I don’t think anyone ever had a breakthrough idea in a meeting room. I’ve always found meeting rooms a Petrie dish for safe mediocrity. There are twenty-eight different communication channels in a room of eight people; in a room of twenty, one hundred and ninety. In a conference of three hundred, just under ninety thousand. The exponential is clear – the more people, the more latent potential but, the greater the tendency toward groupthink and mediocrity in practice.
During this last year and a bit, I’ve experienced meetings in possibly the largest meeting room in the world, a.k.a Zoom. I’ve been in calls from four to over a thousand people, over several hundred meetings. Whilst my observations would not meet scientific research criteria, I’m grateful for what I’ve learned. Dialogue needs four people to appear and quickly dies once there are more than eight.

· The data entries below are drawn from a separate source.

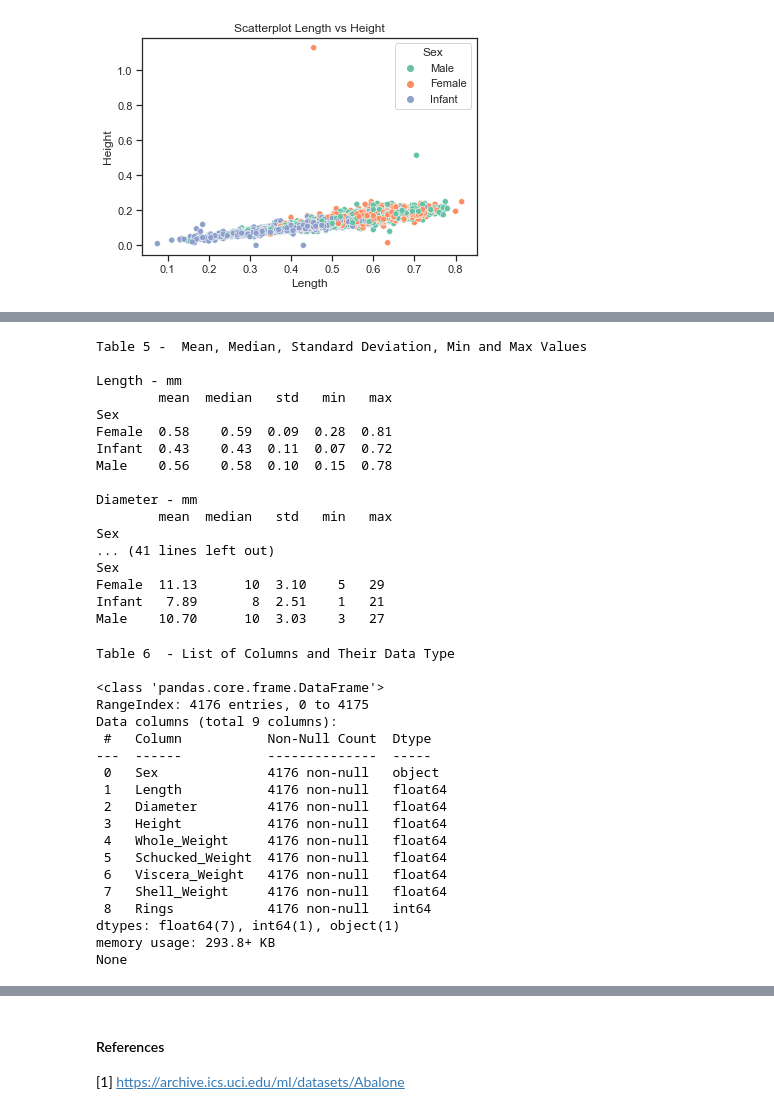
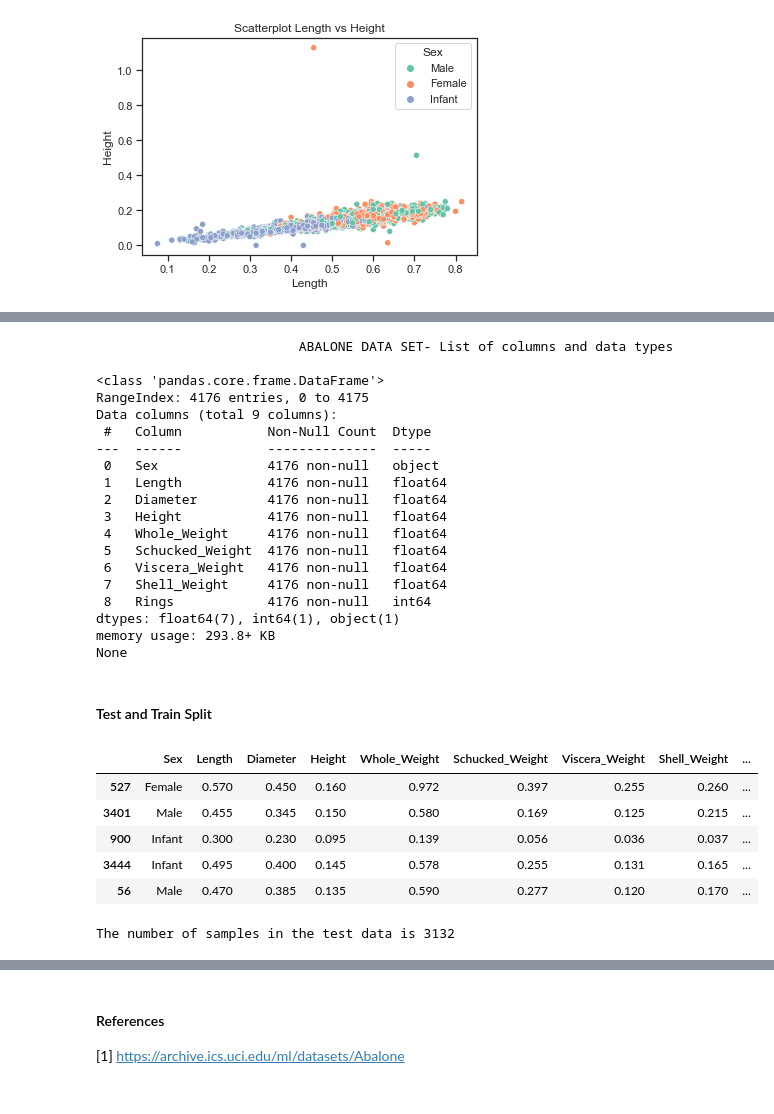
Before and after one commit to Fiona-600/Machine-Learning-and-Statistics-Project, a Jupyter notebook: scikit-learn.ipynb, the cells around one changed output, grey strips where cells are left out. Cells and saved outputs as stored; diff of their text form; code cells hidden in the pictures.

```diff
--- a/scikit-learn.ipynb
+++ b/scikit-learn.ipynb
@@ -185,67 +217,10 @@ plt.show()
-# %%
-# Use 3 decimal places in output display
-pd.set_option("display.precision", 2)
-
-# Don't wrap repr(DataFrame) across additional lines
-pd.set_option("display.expand_frame_repr", True)
-
-# Set max rows displayed in output to 25
-#pd.set_option("display.max_rows", 25)
-
-print ("Table 5 -  Mean, Median, Standard Deviation, Min and Max Values")
-print ("")
-print ("Length - mm")
-print (abalone_df.groupby(['Sex']).agg(['mean', 'median' , 'std', 'min', 'max']).Length)
-print ("")
-print ("Diameter - mm")
-print (abalone_df.groupby(['Sex']).agg(['mean', 'median' , 'std', 'min', 'max']).Diameter)
-print ("")
-print ("Height - mm")
-print (abalone_df.groupby(['Sex']).agg(['mean', 'median' , 'std', 'min', 'max']).Height)
-print ("")
-pd.set_option("display.precision", 3)
-print ("Whole Weight - grams")
-print (abalone_df.groupby(['Sex']).agg(['mean', 'median' , 'std', 'min', 'max']).Whole_Weight)
-print ("")
-print ("Schucked Weight - grams")
-print (abalone_df.groupby(['Sex']).agg(['mean', 'median' , 'std', 'min', 'max']).Schucked_Weight)
-print ("")
-pd.set_option("display.precision", 4)
-print ("Visceral Weight - grams")
-print (abalone_df.groupby(['Sex']).agg(['mean', 'median' , 'std', 'min', 'max']).Viscera_Weight)
-print ("")
-pd.set_option("display.precision", 3)
-print ("Shell Weight - grams")
-print (abalone_df.groupby(['Sex']).agg(['mean', 'median' , 'std', 'min', 'max']).Shell_Weight)
-print ("")
-pd.set_option("display.precision", 2)
-print ("Age - Number of Rings")
-print (abalone_df.groupby(['Sex']).agg(['mean', 'median' , 'std', 'min', 'max']).Rings)
-# %% [output]
-Table 5 -  Mean, Median, Standard Deviation, Min and Max Values
-
-Length - mm
-        mean  median   std   min   max
-Sex
-Female  0.58    0.59  0.09  0.28  0.81
-Infant  0.43    0.43  0.11  0.07  0.72
-Male    0.56    0.58  0.10  0.15  0.78
-
-Diameter - mm
-        mean  median   std   min   max
-Sex
-... (41 lines left out)
-Sex
-Female  11.13      10  3.10    5   29
-Infant   7.89       8  2.51    1   21
-Male    10.70      10  3.03    3   27
 # %%
-print ("Table 6  - List of Columns and Their Data Type")
+print ("ABALONE DATA SET- List of columns and data types".center(100))
 print ("")
 print (abalone_df.info())
 print ("")
 # %% [output]
-Table 6  - List of Columns and Their Data Type
+                          ABALONE DATA SET- List of columns and data types
 
 <class 'pandas.core.frame.DataFrame'>
 RangeIndex: 4176 entries, 0 to 4175
@@ -264,3 +239,5 @@ Data columns (total 9 columns):
 dtypes: float64(7), int64(1), object(1)
 memory usage: 293.8+ KB
 None
+# %% [markdown]
+#### Test and Train Split
@@ -266,0 +247,15 @@ None
+# %%
+# Show some training data.
+pd.set_option("display.precision", 3)
+train.head()
+# %% [output]
+|  | Sex | Length | Diameter | Height | Whole_Weight | Schucked_Weight | Viscera_Weight | Shell_Weight | ... |
+| 527 | Female | 0.570 | 0.450 | 0.160 | 0.972 | 0.397 | 0.255 | 0.260 | ... |
+| 3401 | Male | 0.455 | 0.345 | 0.150 | 0.580 | 0.169 | 0.125 | 0.215 | ... |
+| 900 | Infant | 0.300 | 0.230 | 0.095 | 0.139 | 0.056 | 0.036 | 0.037 | ... |
+| 3444 | Infant | 0.495 | 0.400 | 0.145 | 0.578 | 0.255 | 0.131 | 0.165 | ... |
+| 56 | Male | 0.470 | 0.385 | 0.135 | 0.590 | 0.277 | 0.120 | 0.170 | ... |
+# %%
+print("The number of samples in the test data is",train.index.size)
+# %% [output]
+The number of samples in the test data is 3132
```
Also changed, not shown: parts of 50 cells of this notebook.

My hypothesis appears to have some basis other than my observation – Robin Dunbar’s work on Friends supports it, as does this article from Inc. Lynne McTaggarts work also lends a hand. Then, of course, there’s common sense.
Yet, because technology gives us large rooms to shout in, we shout away. A quick look at any of the social media, or LinkedIn, shows the same. People are attracted to large numbers. Perhaps it’s the celebrity syndrome, or maybe that it’s easier not to be seen when we shout in a large room, but whatever it is, enormous amounts of energy are spent not making a difference.
Being heard means being accountable for what we say, and that requires us to trust those doing the hearing if we are to use our voice to say something out of the ordinary. That, in turn, takes us back to the exponential. Voices don’t get heard in a crowd.
I’ll move to a gardening metaphor. Voices need to be tended, like new growth in a greenhouse. As that voice becomes more confident, it gets hardened off outside the greenhouse by being exposed gradually to local conditions, until eventually, we transplant it into the local soil, and it has to make its own way. Do it too quickly, and it withers and dies.
One of the unexpected joys of this last year has been the opportunity to see this process in action as people from very different backgrounds have met regularly to talk about what they have been noticing in these unusual times. Ideas have sprouted from these agenda-free dialogues that have taken root in the world outside our conversational greenhouse. It has been a real lesson in the power of conversation versus the sterility of meetings, particularly meetings in large rooms.
As we find our way through the confusion most of us face, I think the lesson is clear. Start with conversations, with interesting people you trust, about what you’re each noticing. The crucial ideas and initiatives to see you through to the other side of confusion will follow.
Meetings are fine if you want to pass the time maintaining the status quo.